**What is expected**: Search the data for the string "import" and gather each line it is in.

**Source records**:
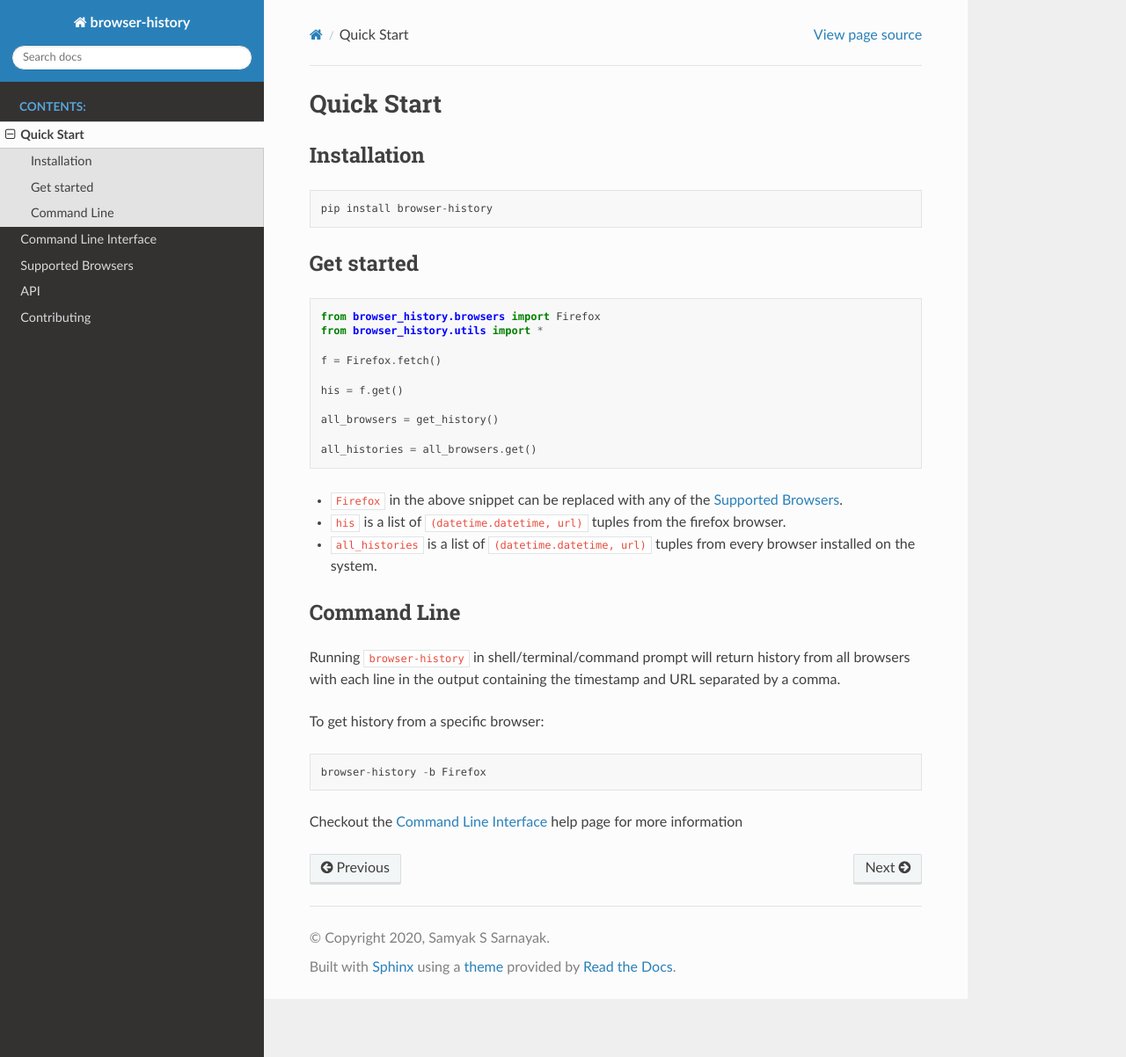
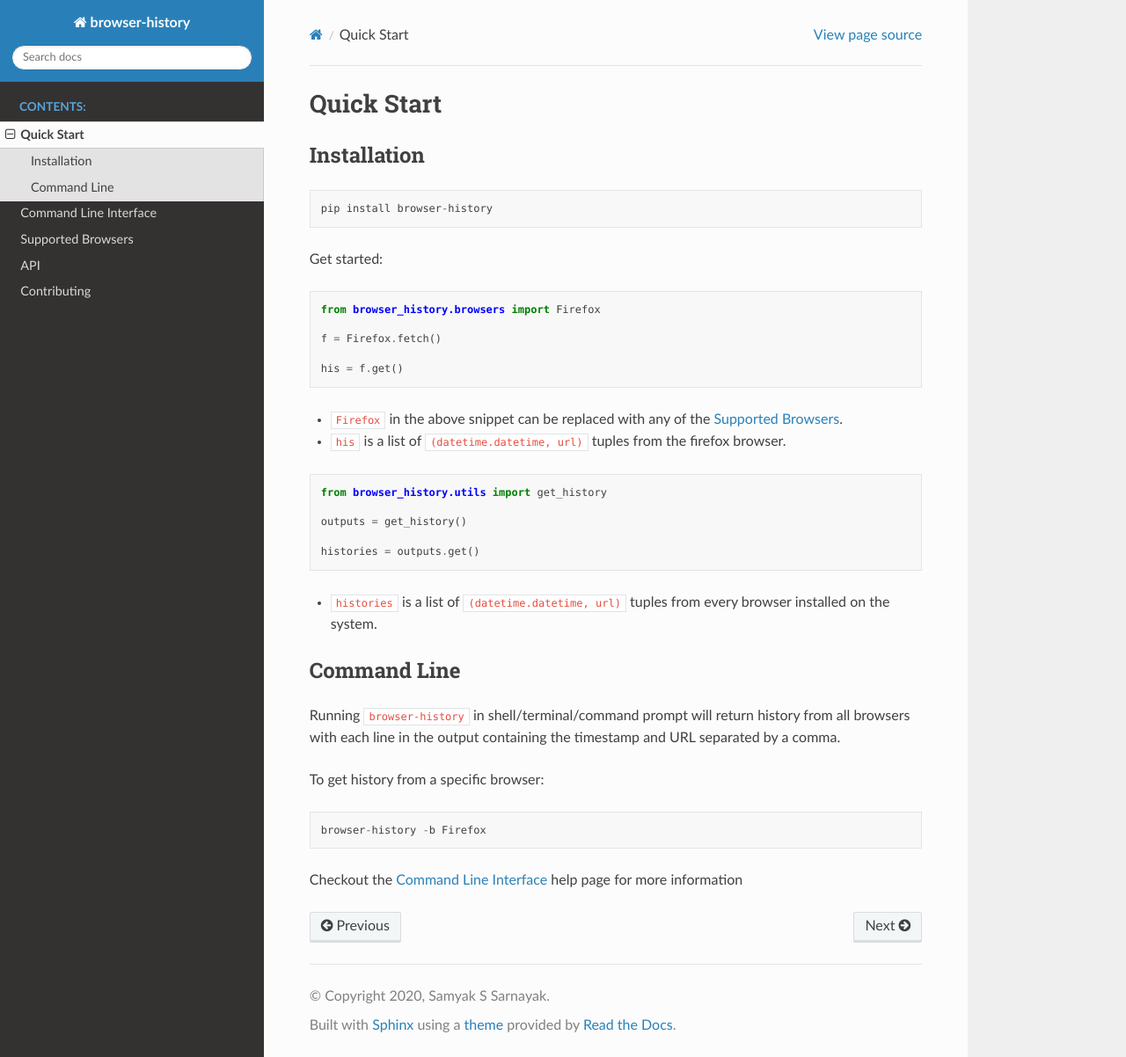
Before and after one commit to browser-history/browser-history, a Sphinx documentation site: the page built from docs/quickstart.rst, in a window 1280 px wide and 1202 px high. Shown: the whole window at 88% size. Built offline with Sphinx 7.4.7 and the Read the Docs theme 2.0.0, drawn with Linux system fonts in a browser that asks for light colours.

Commit message:
[DOC] Minor name changes & reorg of quickstart.rst & README.md

```diff
--- a/docs/quickstart.rst
+++ b/docs/quickstart.rst
@@ -10,25 +10,31 @@ Installation
 
     pip install browser-history
 
-Get started
------------
+Get started:
 
 ::
 
     from browser_history.browsers import Firefox
-    from browser_history.utils import *
 
     f = Firefox.fetch()
 
     his = f.get()
 
-    all_browsers = get_history()
-
-    all_histories = all_browsers.get()
-
 - ``Firefox`` in the above snippet can be replaced with any of the :ref:`supported_browsers`.
 - ``his`` is a list of ``(datetime.datetime, url)`` tuples from the firefox browser.
-- ``all_histories`` is a list of ``(datetime.datetime, url)`` tuples from every browser installed on the system.
+
+
+
+::
+
+    from browser_history.utils import get_history
+
+    outputs = get_history()
+
+    histories = outputs.get()
+
+
+- ``histories`` is a list of ``(datetime.datetime, url)`` tuples from every browser installed on the system.
 
 Command Line
 ------------
```
Also changed, not shown: README.md (+10 -6 lines).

**Expected answer**:
     from browser_history.browsers import Firefox
-    from browser_history.utils import *
+    from browser_history.utils import get_history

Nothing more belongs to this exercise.